Here are some suggestions Lamy and his staff have provided for older patients and their families:

Always tell a physician prescribing a new medicine everything else you are taking, down to your Tums.

Try to fill all your prescriptions at the same pharmacy. Many pharmacists now keep computerized records of what drugs their customers are taking. They are the first line of defense against a dangerous interaction.

Be sure that someone close to you knows exactly what medications you are taking. Your family or friends should have the name of someone to call if your behavior or condition changes. Toxic reactions can be arrested, even reversed, if recognized in time.

Take the medicine exactly the way the physician instructs. If you do not understand, ask your pharmacist to go over it with you. If this interferes with your life style or the medicine makes you feel sick, tell your doctor at once.

Lamy also worries about the thoughtlessness of the prescribing physician. He says, "I once asked a group of physicians about a new prescription analgesic that had just come on the market. About 75 percent said they had already prescribed it. I asked them if any of them knew how much it cost. They said, 'What do we need to know that for'..."

What can happen, says Lamy, is that the older patient, unwilling to "bother" the doctor, will simply not take a medicine that costs too much. "One woman stopped taking her hypertension medicine.
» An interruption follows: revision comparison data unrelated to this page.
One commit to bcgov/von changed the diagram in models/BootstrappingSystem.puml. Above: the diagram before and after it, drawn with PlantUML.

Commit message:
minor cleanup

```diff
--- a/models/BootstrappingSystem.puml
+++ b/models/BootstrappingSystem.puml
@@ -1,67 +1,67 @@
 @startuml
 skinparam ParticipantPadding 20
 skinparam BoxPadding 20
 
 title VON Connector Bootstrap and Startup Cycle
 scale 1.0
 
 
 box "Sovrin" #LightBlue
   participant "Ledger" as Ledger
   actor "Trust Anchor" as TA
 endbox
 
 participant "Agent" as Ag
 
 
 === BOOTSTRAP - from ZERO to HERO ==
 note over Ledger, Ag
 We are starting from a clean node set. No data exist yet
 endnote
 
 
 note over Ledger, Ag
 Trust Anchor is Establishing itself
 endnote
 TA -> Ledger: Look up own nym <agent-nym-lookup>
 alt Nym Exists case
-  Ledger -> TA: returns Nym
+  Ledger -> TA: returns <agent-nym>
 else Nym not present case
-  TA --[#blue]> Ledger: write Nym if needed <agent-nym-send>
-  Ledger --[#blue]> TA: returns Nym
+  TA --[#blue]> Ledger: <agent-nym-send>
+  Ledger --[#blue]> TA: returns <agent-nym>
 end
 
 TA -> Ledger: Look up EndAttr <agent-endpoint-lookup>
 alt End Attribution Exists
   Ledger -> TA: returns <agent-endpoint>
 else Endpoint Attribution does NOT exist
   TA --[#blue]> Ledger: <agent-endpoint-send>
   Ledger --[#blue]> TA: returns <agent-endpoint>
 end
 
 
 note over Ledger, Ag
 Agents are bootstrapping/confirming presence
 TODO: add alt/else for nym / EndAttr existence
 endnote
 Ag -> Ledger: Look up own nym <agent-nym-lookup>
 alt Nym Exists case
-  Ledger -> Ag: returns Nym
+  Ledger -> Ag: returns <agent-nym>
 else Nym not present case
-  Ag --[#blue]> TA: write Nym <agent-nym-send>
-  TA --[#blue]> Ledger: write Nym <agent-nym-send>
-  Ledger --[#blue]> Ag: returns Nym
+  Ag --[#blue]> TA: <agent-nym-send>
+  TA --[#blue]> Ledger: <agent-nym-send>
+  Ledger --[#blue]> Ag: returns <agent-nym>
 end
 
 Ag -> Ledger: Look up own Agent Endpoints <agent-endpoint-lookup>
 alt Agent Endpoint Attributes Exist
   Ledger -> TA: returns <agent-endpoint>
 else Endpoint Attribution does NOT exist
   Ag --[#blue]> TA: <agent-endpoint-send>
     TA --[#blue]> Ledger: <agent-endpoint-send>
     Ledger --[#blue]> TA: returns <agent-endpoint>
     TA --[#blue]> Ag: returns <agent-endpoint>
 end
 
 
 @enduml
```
When she went back for a checkup and her blood pressure was still up, her physician doubled the dose. That would have been an overdose for her. But fortunately she didn't take that either."

Lamy also urges physicians to use common sense. Once at a lecture a man came up to him worried about his father.

"The old man, a Russian immigrant, loved his Borscht and pickled herring. When he was 93, a doctor told him he'd have to give them up. Too much salt. 'That's a risk factor,' the doctor said. The old man stopped eating the soup and the herring, but he didn't like much of anything else and, the worried son said, wasn't eating at all.

"A risk factor," repeats an incredulous Lamy. "At 93?"

"'But what should we do?'" Lamy quotes the son as asking. Lamy's answer? "Get a new doctor."

Peter Lamy and his staff have prepared brochures on medicine and the elderly, how to pick a pharmacist and other useful subjects.

For information write: Elder Ed, School of Pharmacy, University of Maryland at Baltimore, 636 Lombard St. Baltimore, Md. 21201.